It may come as a shock to you, but some of the best candidates on the surface are trying very hard to impress. And in doing so some will exaggerate the truth, others embellish their history, some or will just plain lie through their teeth.

As an interviewer, you have to ask not what they are saying, but why they are saying it. Be sceptical, ask for proof and can they back it up. Say that you would like to check out their story. See if they have any figures with them, or can quote you figures that back up their claims.

Dig a little deeper, make sure their figures tally with what you would expect, always question if they are different.
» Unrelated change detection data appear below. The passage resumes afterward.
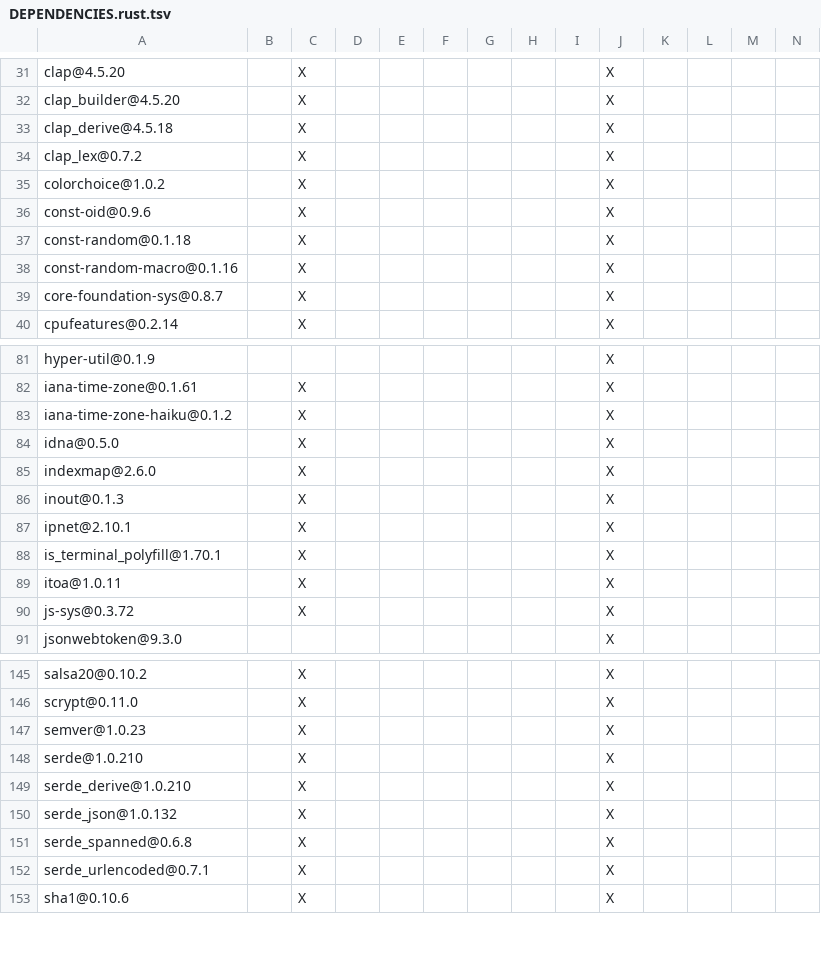
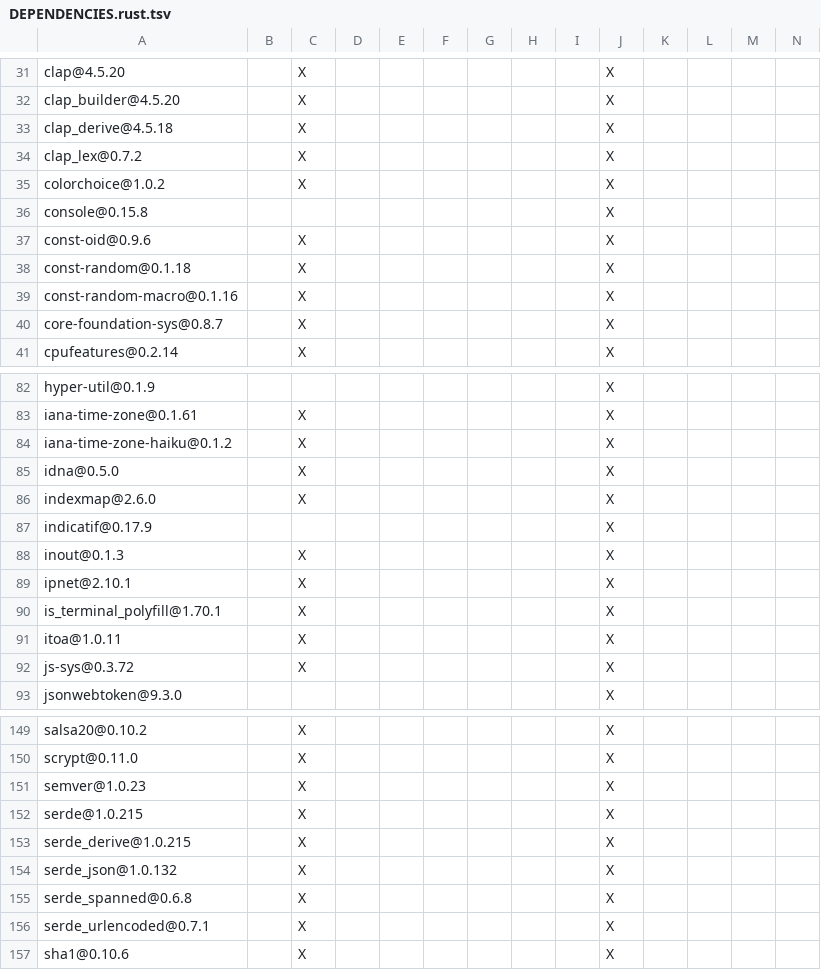
Before and after one commit to apache/opendal-oli, a TSV file: DEPENDENCIES.rust.tsv, drawn as a sheet; only a part is shown, gaps mark what is left out; addresses are those after the commit; rows hold the shown columns only; the diff covers the shown part only; the diff names each change by its address in the sheet, - before the commit and + after, or states it on an @@ line.

```diff
--- a/DEPENDENCIES.rust.tsv
+++ b/DEPENDENCIES.rust.tsv
+row 36: console@0.15.8 |  |  |  |  |  |  |  |  | X
+row 87: indicatif@0.17.9 |  |  |  |  |  |  |  |  | X
-A152: serde@1.0.210
+A152: serde@1.0.215
-A153: serde_derive@1.0.210
+A153: serde_derive@1.0.215
```
Also changed, not shown: 6 added rows, 1 removed row and 2 edited cells elsewhere in this file, 2 other files.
It’s not exactly Hercule Poirot, but it is an investigation of sorts and you have to expect to be lied to.

A healthy scepticism never did an interviewer much harm.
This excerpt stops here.